• Problem to work on: Your response should be an exact reproduction of the data below, beginning at the line containing "-->|8:00 AM UTC| B(Cloud Run Job)" and ending with the final line.

# # #

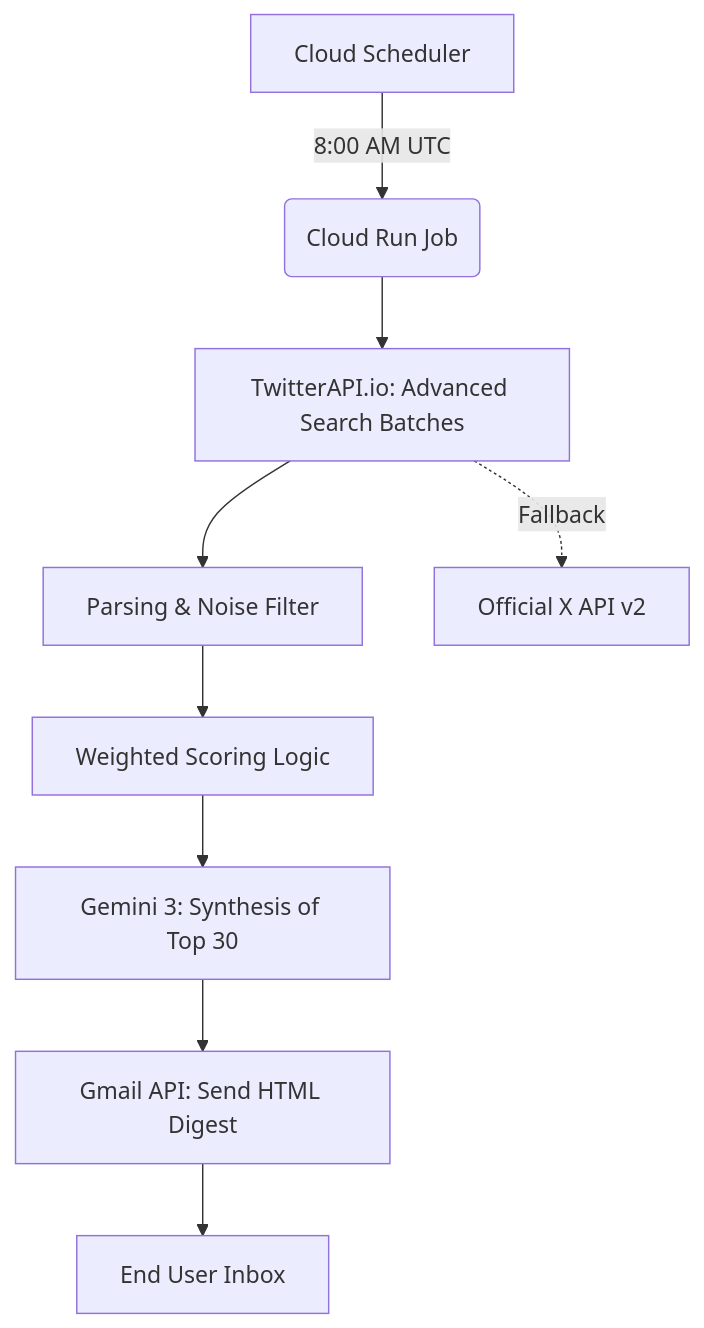
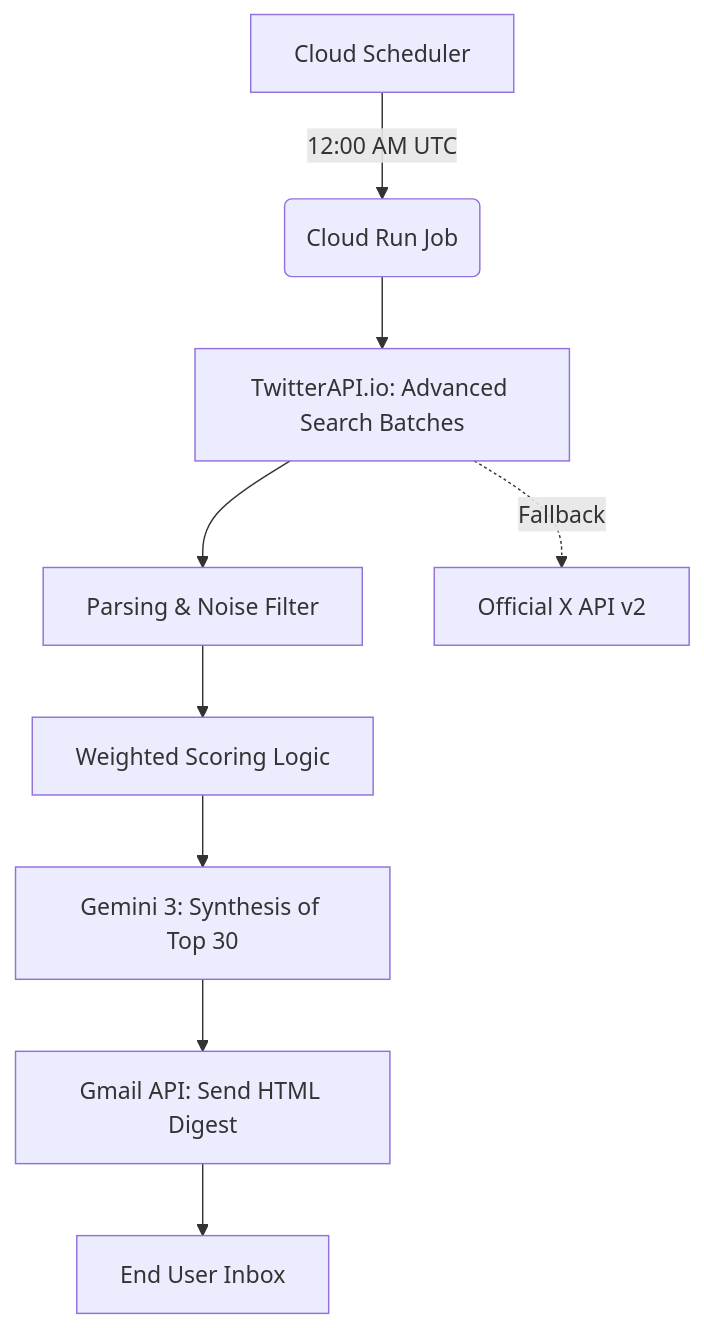
The diagram in PRD.md (kimjin8/twitter-ai-digest), drawn with Mermaid before and after one commit. The commit also changed other lines of this file and 5 other files, not shown here.

````diff
--- a/PRD.md
+++ b/PRD.md
@@ -71,11 +71,11 @@
 ```mermaid
 graph TD
-    A[Cloud Scheduler] -->|8:00 AM UTC| B(Cloud Run Job)
+    A[Cloud Scheduler] -->|12:00 AM UTC| B(Cloud Run Job)
     B --> C[TwitterAPI.io: Advanced Search Batches]
     C --> D[Parsing & Noise Filter]
     D --> E[Weighted Scoring Logic]
     E --> F[Gemini 3: Synthesis of Top 30]
     F --> G[Gmail API: Send HTML Digest]
     G --> H[End User Inbox]
     C -.->|Fallback| CA[Official X API v2]
 ```
````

# # #

• Problem solution:
-    A[Cloud Scheduler] -->|8:00 AM UTC| B(Cloud Run Job)
+    A[Cloud Scheduler] -->|12:00 AM UTC| B(Cloud Run Job)
     B --> C[TwitterAPI.io: Advanced Search Batches]
     C --> D[Parsing & Noise Filter]
     D --> E[Weighted Scoring Logic]
     E --> F[Gemini 3: Synthesis of Top 30]
     F --> G[Gmail API: Send HTML Digest]
     G --> H[End User Inbox]
     C -.->|Fallback| CA[Official X API v2]
 ```
````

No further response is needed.